= Beginning of Section =

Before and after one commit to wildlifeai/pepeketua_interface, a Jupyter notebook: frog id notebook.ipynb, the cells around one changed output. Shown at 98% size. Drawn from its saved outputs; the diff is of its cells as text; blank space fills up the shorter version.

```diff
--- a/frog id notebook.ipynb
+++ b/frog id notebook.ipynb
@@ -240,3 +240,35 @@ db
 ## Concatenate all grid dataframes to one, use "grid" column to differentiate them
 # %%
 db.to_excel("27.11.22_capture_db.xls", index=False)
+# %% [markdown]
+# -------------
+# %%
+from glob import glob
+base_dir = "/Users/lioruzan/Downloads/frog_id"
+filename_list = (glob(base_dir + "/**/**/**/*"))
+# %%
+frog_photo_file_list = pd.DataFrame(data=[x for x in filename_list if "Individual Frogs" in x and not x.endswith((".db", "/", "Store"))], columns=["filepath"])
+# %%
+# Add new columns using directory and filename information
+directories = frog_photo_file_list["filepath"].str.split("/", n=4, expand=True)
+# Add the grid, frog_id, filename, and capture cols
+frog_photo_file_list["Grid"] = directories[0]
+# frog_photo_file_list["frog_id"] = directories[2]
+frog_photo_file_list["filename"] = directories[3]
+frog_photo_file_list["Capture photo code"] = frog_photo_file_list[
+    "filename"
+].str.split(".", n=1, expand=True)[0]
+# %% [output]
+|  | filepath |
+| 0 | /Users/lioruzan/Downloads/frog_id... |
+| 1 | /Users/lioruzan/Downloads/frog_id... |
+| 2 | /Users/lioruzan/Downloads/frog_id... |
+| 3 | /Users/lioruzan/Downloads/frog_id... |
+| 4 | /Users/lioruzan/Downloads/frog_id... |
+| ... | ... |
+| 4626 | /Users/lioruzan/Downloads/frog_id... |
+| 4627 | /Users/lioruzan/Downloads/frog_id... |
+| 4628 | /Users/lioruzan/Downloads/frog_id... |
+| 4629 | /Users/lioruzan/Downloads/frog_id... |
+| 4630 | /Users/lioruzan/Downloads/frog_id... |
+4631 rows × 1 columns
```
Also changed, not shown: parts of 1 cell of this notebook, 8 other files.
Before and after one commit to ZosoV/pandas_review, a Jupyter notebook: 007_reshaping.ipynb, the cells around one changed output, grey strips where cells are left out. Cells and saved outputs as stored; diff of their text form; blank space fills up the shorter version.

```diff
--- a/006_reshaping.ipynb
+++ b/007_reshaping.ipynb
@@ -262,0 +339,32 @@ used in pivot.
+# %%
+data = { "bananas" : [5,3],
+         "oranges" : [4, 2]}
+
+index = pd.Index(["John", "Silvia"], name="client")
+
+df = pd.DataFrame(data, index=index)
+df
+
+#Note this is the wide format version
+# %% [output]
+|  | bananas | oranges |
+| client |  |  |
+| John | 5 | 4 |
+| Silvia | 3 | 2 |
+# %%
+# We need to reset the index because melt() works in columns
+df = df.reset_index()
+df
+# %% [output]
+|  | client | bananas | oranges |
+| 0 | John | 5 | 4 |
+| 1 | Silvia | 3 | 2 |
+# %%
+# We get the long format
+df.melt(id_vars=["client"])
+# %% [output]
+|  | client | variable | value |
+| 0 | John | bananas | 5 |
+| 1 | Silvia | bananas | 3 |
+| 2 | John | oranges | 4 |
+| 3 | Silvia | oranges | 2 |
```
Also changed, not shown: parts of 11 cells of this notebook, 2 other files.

= End of Section =

Please return every line of the data, unaltered.

_Exercise solution:_
Before and after one commit to wildlifeai/pepeketua_interface, a Jupyter notebook: frog id notebook.ipynb, the cells around one changed output. Shown at 98% size. Drawn from its saved outputs; the diff is of its cells as text; blank space fills up the shorter version.

```diff
--- a/frog id notebook.ipynb
+++ b/frog id notebook.ipynb
@@ -240,3 +240,35 @@ db
 ## Concatenate all grid dataframes to one, use "grid" column to differentiate them
 # %%
 db.to_excel("27.11.22_capture_db.xls", index=False)
+# %% [markdown]
+# -------------
+# %%
+from glob import glob
+base_dir = "/Users/lioruzan/Downloads/frog_id"
+filename_list = (glob(base_dir + "/**/**/**/*"))
+# %%
+frog_photo_file_list = pd.DataFrame(data=[x for x in filename_list if "Individual Frogs" in x and not x.endswith((".db", "/", "Store"))], columns=["filepath"])
+# %%
+# Add new columns using directory and filename information
+directories = frog_photo_file_list["filepath"].str.split("/", n=4, expand=True)
+# Add the grid, frog_id, filename, and capture cols
+frog_photo_file_list["Grid"] = directories[0]
+# frog_photo_file_list["frog_id"] = directories[2]
+frog_photo_file_list["filename"] = directories[3]
+frog_photo_file_list["Capture photo code"] = frog_photo_file_list[
+    "filename"
+].str.split(".", n=1, expand=True)[0]
+# %% [output]
+|  | filepath |
+| 0 | /Users/lioruzan/Downloads/frog_id... |
+| 1 | /Users/lioruzan/Downloads/frog_id... |
+| 2 | /Users/lioruzan/Downloads/frog_id... |
+| 3 | /Users/lioruzan/Downloads/frog_id... |
+| 4 | /Users/lioruzan/Downloads/frog_id... |
+| ... | ... |
+| 4626 | /Users/lioruzan/Downloads/frog_id... |
+| 4627 | /Users/lioruzan/Downloads/frog_id... |
+| 4628 | /Users/lioruzan/Downloads/frog_id... |
+| 4629 | /Users/lioruzan/Downloads/frog_id... |
+| 4630 | /Users/lioruzan/Downloads/frog_id... |
+4631 rows × 1 columns
```
Also changed, not shown: parts of 1 cell of this notebook, 8 other files.
Before and after one commit to ZosoV/pandas_review, a Jupyter notebook: 007_reshaping.ipynb, the cells around one changed output, grey strips where cells are left out. Cells and saved outputs as stored; diff of their text form; blank space fills up the shorter version.

```diff
--- a/006_reshaping.ipynb
+++ b/007_reshaping.ipynb
@@ -262,0 +339,32 @@ used in pivot.
+# %%
+data = { "bananas" : [5,3],
+         "oranges" : [4, 2]}
+
+index = pd.Index(["John", "Silvia"], name="client")
+
+df = pd.DataFrame(data, index=index)
+df
+
+#Note this is the wide format version
+# %% [output]
+|  | bananas | oranges |
+| client |  |  |
+| John | 5 | 4 |
+| Silvia | 3 | 2 |
+# %%
+# We need to reset the index because melt() works in columns
+df = df.reset_index()
+df
+# %% [output]
+|  | client | bananas | oranges |
+| 0 | John | 5 | 4 |
+| 1 | Silvia | 3 | 2 |
+# %%
+# We get the long format
+df.melt(id_vars=["client"])
+# %% [output]
+|  | client | variable | value |
+| 0 | John | bananas | 5 |
+| 1 | Silvia | bananas | 3 |
+| 2 | John | oranges | 4 |
+| 3 | Silvia | oranges | 2 |
```
Also changed, not shown: parts of 11 cells of this notebook, 2 other files.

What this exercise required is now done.